By editing the Navajivan in Gujarati, Gandhiji gave prestige to the language papers and slowly the language papers began to appear in various provinces.
He had said that: “When one takes up the responsibility of editorship, he must discharge it with a full sense of duty. That is the only way journalism should be practiced.”
Gandhiji advised pressmen to sincerely do their duties. “What is really needed to make democracy function,” he said (D.G. Tendulkar: Mahatma p. 247), “is not the knowledge of facts, but right education. And the true function of journalism is to educate the public mind, not to stock the public mind with wanted and unwanted impression. A journalist has, therefore, to use his discretion, as to what to report and when……?
In one of his prayer speeches, he said: “the press was called the Fourth Estate. It was definitely a power but to misuse the power was criminal. He was a journalist himself and he wanted to appeal to fellow journalists to realize their responsibility and to carry on their work with no idea other than that of upholding the truth…”
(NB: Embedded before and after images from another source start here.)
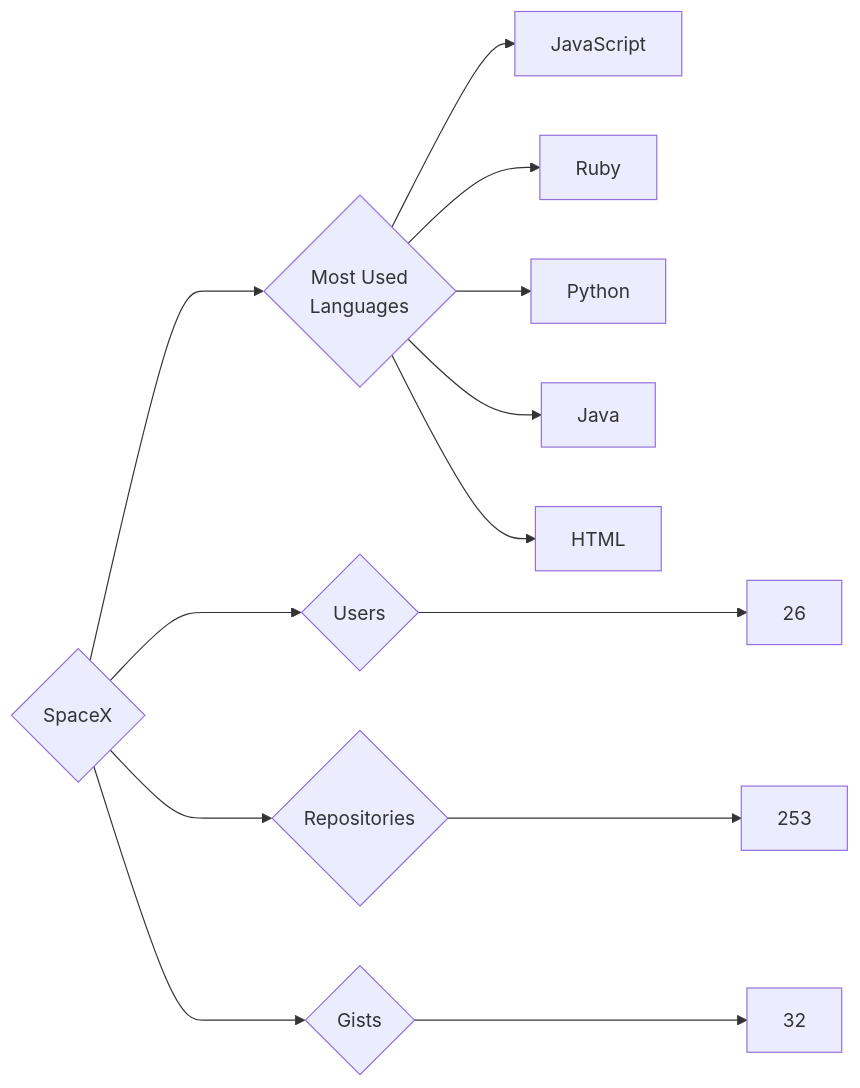
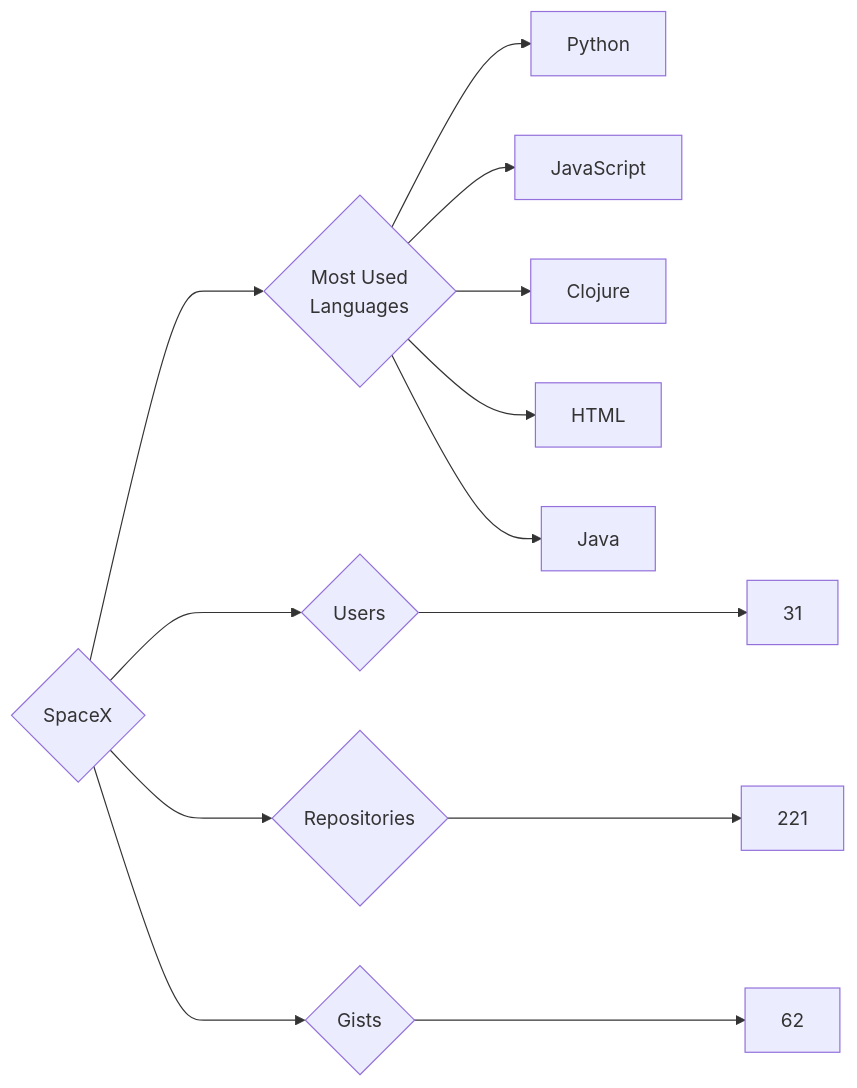
Before and after one commit to trickest/insiders: the diagram in targets/SpaceX/README.md, drawn with Mermaid. The commit also changed 851 other files, not shown here.

````diff
--- a/targets/SpaceX/README.md
+++ b/targets/SpaceX/README.md
@@ -3,13 +3,13 @@
 ```mermaid
 graph LR
 COMPANY_NAME{SpaceX}
-COMPANY_NAME ---> U{Users} ---> UN[26]
-COMPANY_NAME ---> R{Repositories} ---> RN[253]
-COMPANY_NAME ---> G{Gists} ---> GN[32]
+COMPANY_NAME ---> U{Users} ---> UN[31]
+COMPANY_NAME ---> R{Repositories} ---> RN[221]
+COMPANY_NAME ---> G{Gists} ---> GN[62]
 COMPANY_NAME ---> ML{Most Used<br>Languages}
+ML --> Python[Python]
 ML --> JavaScript[JavaScript]
-ML --> Ruby[Ruby]
-ML --> Python[Python]
+ML --> Clojure[Clojure]
+ML --> HTML[HTML]
 ML --> Java[Java]
-ML --> HTML[HTML]
 ```
````
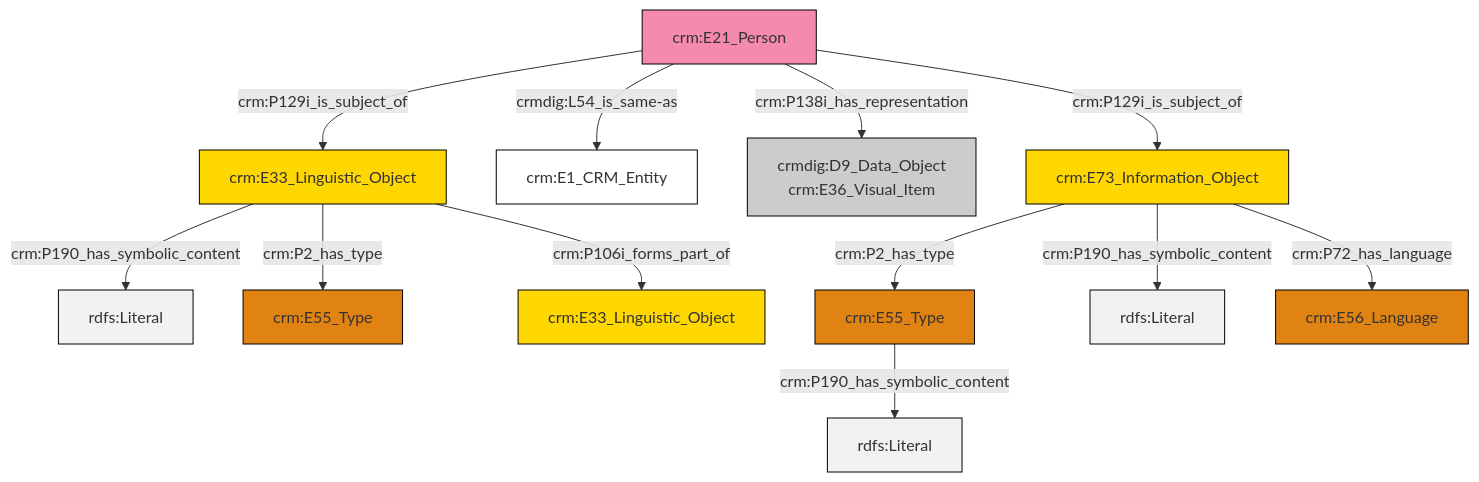
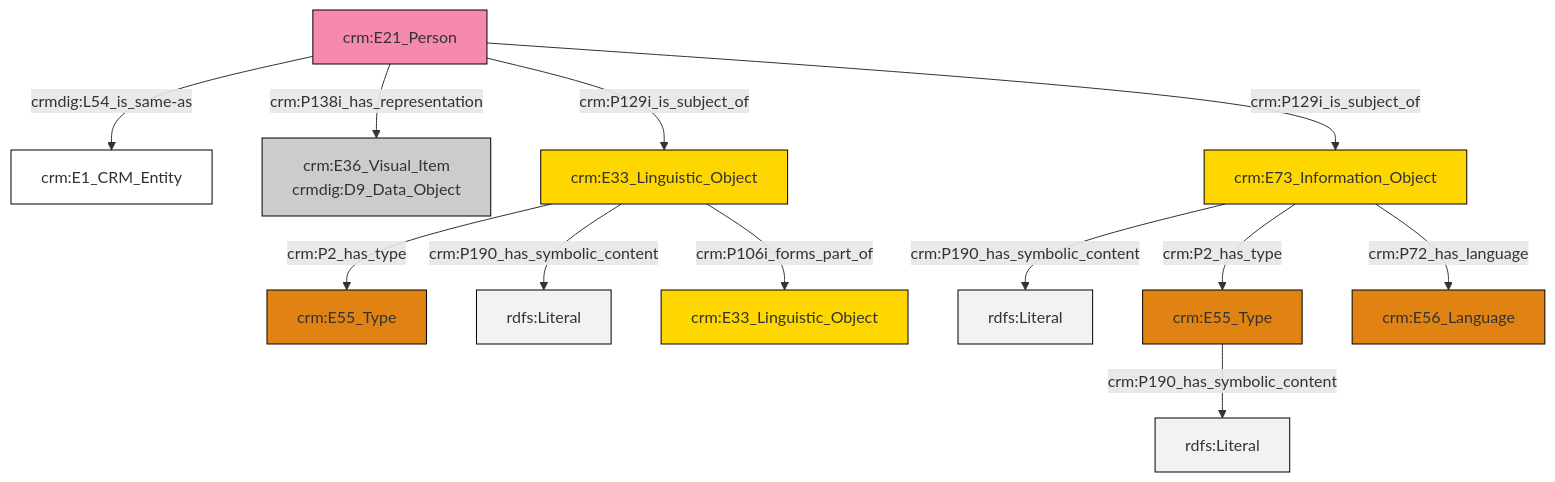
The diagram in et/personCSV/ttl/mmd/Person_Documentation.ttl.mmd (swiss-art-research-net/reference-data-models), drawn with Mermaid before and after one commit. The commit also changed 124 other files, not shown here.

```diff
--- a/et/personCSV/ttl/mmd/Person_Documentation.ttl.mmd
+++ b/et/personCSV/ttl/mmd/Person_Documentation.ttl.mmd
@@ -1,26 +1,26 @@
 graph TD
 classDef Literal fill:#f2f2f2,stroke:#000000;
 classDef CRM_Entity fill:#FFFFFF,stroke:#000000;
 classDef Temporal_Entity fill:#00C9E6, stroke:#000000;
 classDef Type fill:#E18312, stroke:#000000;
 classDef Time-Span fill:#2C9C91, stroke:#000000;
 classDef Appellation fill:#FFEB7F, stroke:#000000;
 classDef Place fill:#008836, stroke:#000000;
 classDef Persistent_Item fill:#B266B2, stroke:#000000;
 classDef Conceptual_Object fill:#FFD700, stroke:#000000;
 classDef Physical_Thing fill:#D2B48C, stroke:#000000;
 classDef Actor fill:#f58aad, stroke:#000000;
 classDef PC_Classes fill:#4ce600, stroke:#000000;
 classDef Multi fill:#cccccc,stroke:#000000;
 
-2["crm:E33_Linguistic_Object"]:::Conceptual_Object -->|crm:P190_has_symbolic_content| 3[rdfs:Literal]:::Literal
-2["crm:E33_Linguistic_Object"]:::Conceptual_Object -->|crm:P2_has_type| 4["crm:E55_Type"]:::Type
-5["crm:E73_Information_Object"]:::Conceptual_Object -->|crm:P2_has_type| 0["crm:E55_Type"]:::Type
-9["crm:E21_Person"]:::Actor -->|crm:P129i_is_subject_of| 2["crm:E33_Linguistic_Object"]:::Conceptual_Object
-0["crm:E55_Type"]:::Type -->|crm:P190_has_symbolic_content| 12[rdfs:Literal]:::Literal
-5["crm:E73_Information_Object"]:::Conceptual_Object -->|crm:P190_has_symbolic_content| 15[rdfs:Literal]:::Literal
-9["crm:E21_Person"]:::Actor -->|crmdig:L54_is_same-as| 13["crm:E1_CRM_Entity"]:::CRM_Entity
-9["crm:E21_Person"]:::Actor -->|crm:P138i_has_representation| 17["crmdig:D9_Data_Object<br>crm:E36_Visual_Item"]:::Multi
-5["crm:E73_Information_Object"]:::Conceptual_Object -->|crm:P72_has_language| 10["crm:E56_Language"]:::Type
-9["crm:E21_Person"]:::Actor -->|crm:P129i_is_subject_of| 5["crm:E73_Information_Object"]:::Conceptual_Object
-2["crm:E33_Linguistic_Object"]:::Conceptual_Object -->|crm:P106i_forms_part_of| 7["crm:E33_Linguistic_Object"]:::Conceptual_Object
+0["crm:E33_Linguistic_Object"]:::Conceptual_Object -->|crm:P2_has_type| 1["crm:E55_Type"]:::Type
+2["crm:E73_Information_Object"]:::Conceptual_Object -->|crm:P190_has_symbolic_content| 3[rdfs:Literal]:::Literal
+2["crm:E73_Information_Object"]:::Conceptual_Object -->|crm:P2_has_type| 10["crm:E55_Type"]:::Type
+13["crm:E21_Person"]:::Actor -->|crmdig:L54_is_same-as| 6["crm:E1_CRM_Entity"]:::CRM_Entity
+13["crm:E21_Person"]:::Actor -->|crm:P138i_has_representation| 8["crm:E36_Visual_Item<br>crmdig:D9_Data_Object"]:::Multi
+0["crm:E33_Linguistic_Object"]:::Conceptual_Object -->|crm:P190_has_symbolic_content| 15[rdfs:Literal]:::Literal
+13["crm:E21_Person"]:::Actor -->|crm:P129i_is_subject_of| 0["crm:E33_Linguistic_Object"]:::Conceptual_Object
+0["crm:E33_Linguistic_Object"]:::Conceptual_Object -->|crm:P106i_forms_part_of| 4["crm:E33_Linguistic_Object"]:::Conceptual_Object
+13["crm:E21_Person"]:::Actor -->|crm:P129i_is_subject_of| 2["crm:E73_Information_Object"]:::Conceptual_Object
+10["crm:E55_Type"]:::Type -->|crm:P190_has_symbolic_content| 22[rdfs:Literal]:::Literal
+2["crm:E73_Information_Object"]:::Conceptual_Object -->|crm:P72_has_language| 17["crm:E56_Language"]:::Type
```
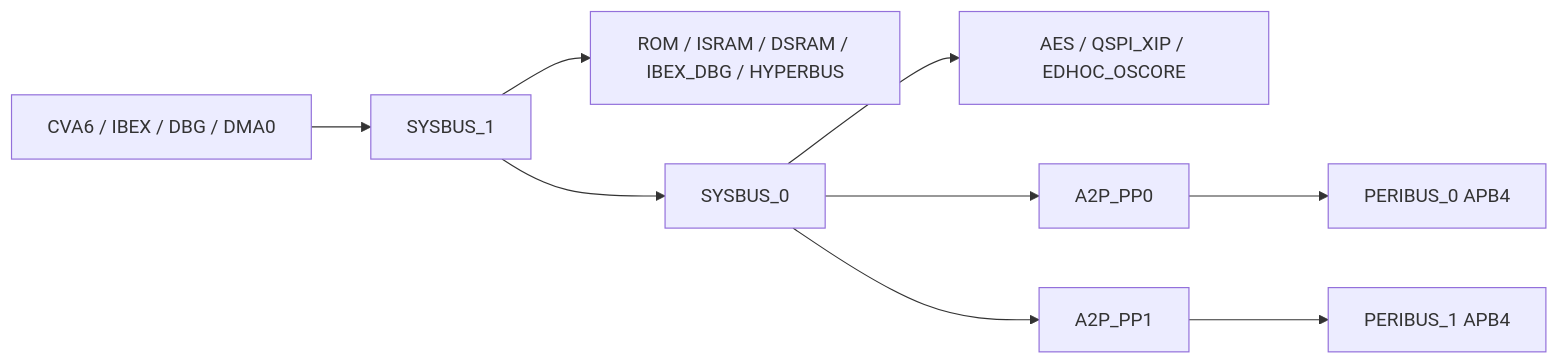
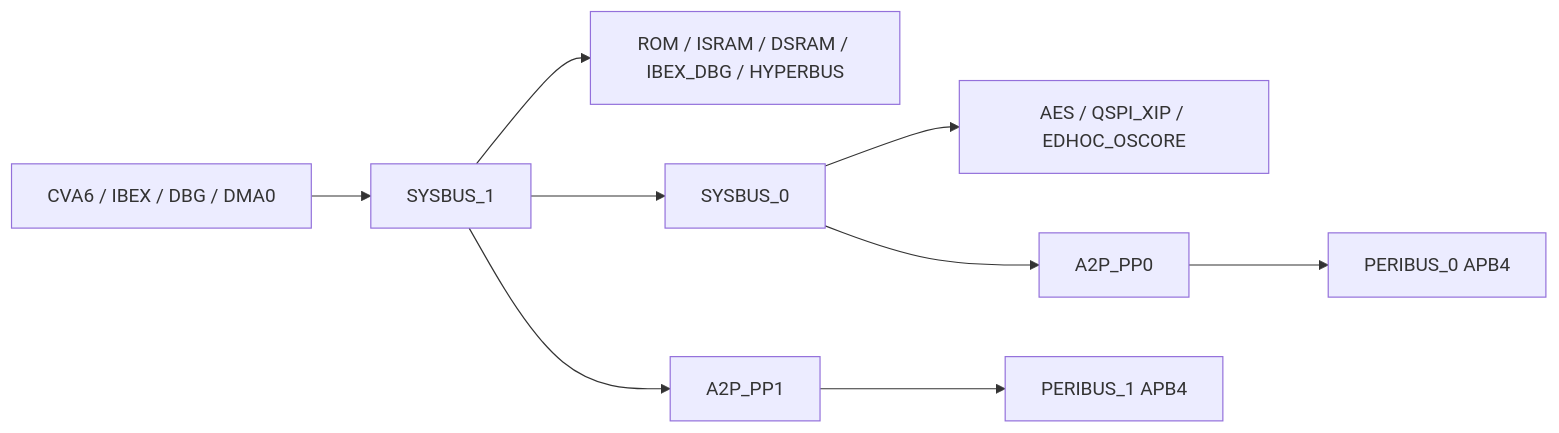
The diagram in components/FU3_Components/bus/README.md (phuonglhm/CDC-VP), drawn with Mermaid before and after one commit. The commit also changed other lines of this file and 67 other files, not shown here.

````diff
--- a/components/FU3_Components/bus/README.md
+++ b/components/FU3_Components/bus/README.md
@@ -25,11 +25,11 @@
 ```mermaid
 flowchart LR
   M[CVA6 / IBEX / DBG / DMA0] --> S1[SYSBUS_1]
   S1 --> MEM[ROM / ISRAM / DSRAM / IBEX_DBG / HYPERBUS]
   S1 --> S0[SYSBUS_0]
   S0 --> AXI[AES / QSPI_XIP / EDHOC_OSCORE]
   S0 --> A0[A2P_PP0]
-  S0 --> A1[A2P_PP1]
+  S1 --> A1[A2P_PP1]
   A0 --> P0[PERIBUS_0 APB4]
   A1 --> P1[PERIBUS_1 APB4]
 ```
````
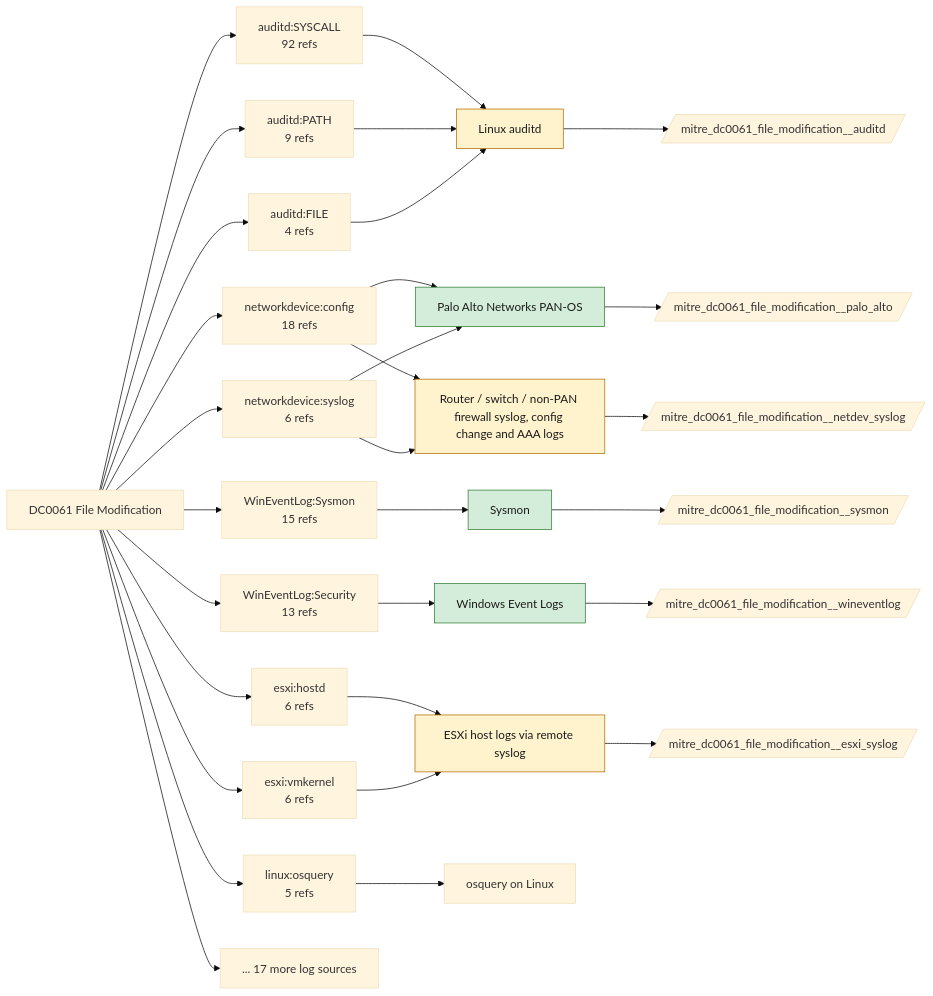
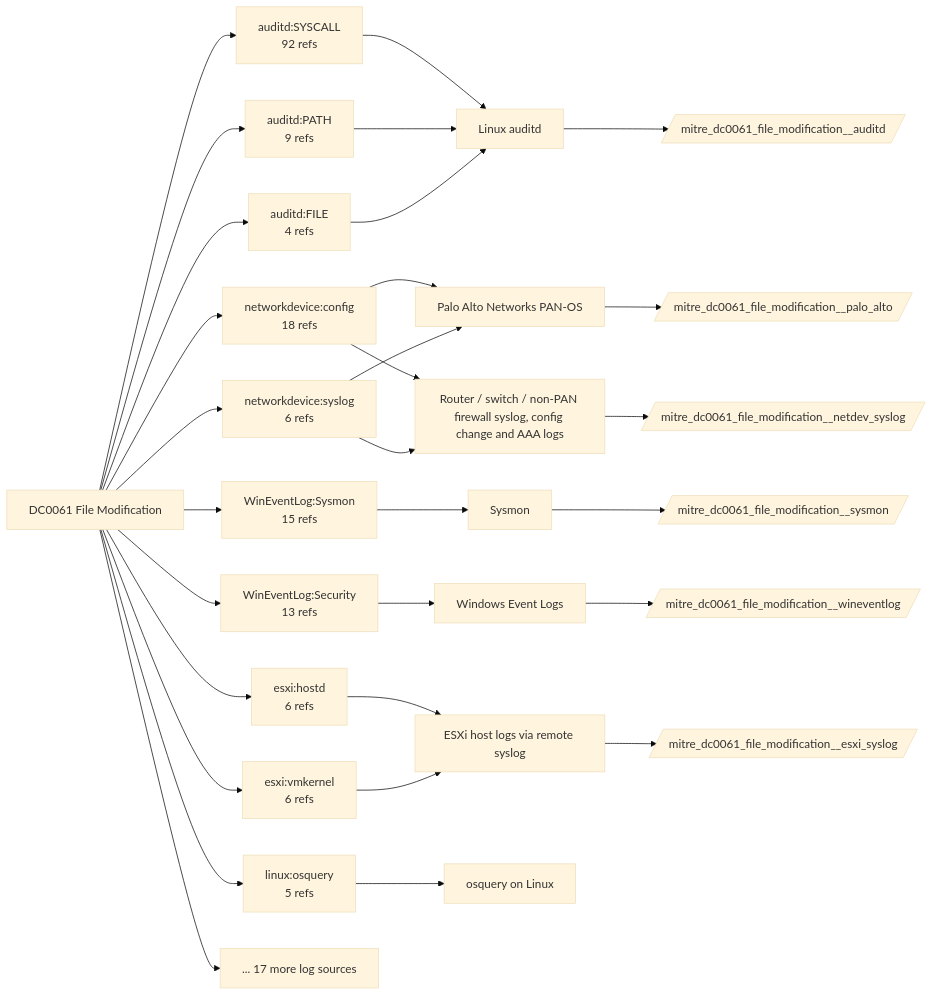
One commit to dev-nobytes-io/mitre-defensive-mappings-spl changed the diagram in docs/data-components/DC0061-file-modification.md. Above: the diagram before and after it, drawn with Mermaid (base theme). The commit also changed other lines of this file and 366 other files, not shown here.

````diff
--- a/docs/data-components/DC0061-file-modification.md
+++ b/docs/data-components/DC0061-file-modification.md
@@ -19,48 +19,40 @@
 ```mermaid
 flowchart LR
   DC["DC0061 File Modification"]
   DC --> LS0["auditd:SYSCALL<br/>92 refs"]
   F_auditd["Linux auditd"]
   LS0 --> F_auditd
   DC --> LS1["networkdevice:config<br/>18 refs"]
   F_palo_alto["Palo Alto Networks PAN-OS"]
   LS1 --> F_palo_alto
   F_netdev_syslog["Router / switch / non-PAN firewall syslog, config change and AAA logs"]
   LS1 --> F_netdev_syslog
   DC --> LS2["WinEventLog:Sysmon<br/>15 refs"]
   F_sysmon["Sysmon"]
   LS2 --> F_sysmon
   DC --> LS3["WinEventLog:Security<br/>13 refs"]
   F_wineventlog["Windows Event Logs"]
   LS3 --> F_wineventlog
   DC --> LS4["auditd:PATH<br/>9 refs"]
   LS4 --> F_auditd
   DC --> LS5["esxi:hostd<br/>6 refs"]
   F_esxi_syslog["ESXi host logs via remote syslog"]
   LS5 --> F_esxi_syslog
   DC --> LS6["esxi:vmkernel<br/>6 refs"]
   LS6 --> F_esxi_syslog
   DC --> LS7["networkdevice:syslog<br/>6 refs"]
   LS7 --> F_palo_alto
   LS7 --> F_netdev_syslog
   DC --> LS8["linux:osquery<br/>5 refs"]
   F_linux_osquery["osquery on Linux"]
   LS8 --> F_linux_osquery
   DC --> LS9["auditd:FILE<br/>4 refs"]
   LS9 --> F_auditd
   DC --> MORE["... 17 more log sources"]
+  F_auditd --> ET_auditd[/"mitre_dc0061_file_modification__auditd"/]
+  F_esxi_syslog --> ET_esxi_syslog[/"mitre_dc0061_file_modification__esxi_syslog"/]
+  F_netdev_syslog --> ET_netdev_syslog[/"mitre_dc0061_file_modification__netdev_syslog"/]
   F_palo_alto --> ET_palo_alto[/"mitre_dc0061_file_modification__palo_alto"/]
-  class F_palo_alto live
   F_sysmon --> ET_sysmon[/"mitre_dc0061_file_modification__sysmon"/]
-  class F_sysmon live
   F_wineventlog --> ET_wineventlog[/"mitre_dc0061_file_modification__wineventlog"/]
-  class F_wineventlog live
-  F_auditd --> ET_auditd[/"mitre_dc0061_file_modification__auditd"/]
-  class F_auditd ready
-  F_esxi_syslog --> ET_esxi_syslog[/"mitre_dc0061_file_modification__esxi_syslog"/]
-  class F_esxi_syslog ready
-  F_netdev_syslog --> ET_netdev_syslog[/"mitre_dc0061_file_modification__netdev_syslog"/]
-  class F_netdev_syslog ready
-  classDef live fill:#d4edda,stroke:#2e7d32,color:#1b1b1b
-  classDef ready fill:#fff3cd,stroke:#b26a00,color:#1b1b1b
 ```
````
Gandhiji was against sensational writing and writings which created communal tension. Under the heading “Poisonous Journalism” in the Young India on May 28, 1931, he wrote: “I have before me extracts from journals containing some gruesome things. There is communal incitement, gross misrepresentation and incitement of political violence bordering on murder. It is of course easy enough for the Government to launch out prosecutions or to pass repressive ordinances. These fail to serve the purpose intended except very temporarily, and in no case they convert the writers, who often take the secret propaganda, when the open forum of the press is denied to them.”
He believed in self-control and self-discipline for journalists.
Courtesy: Hindustan Times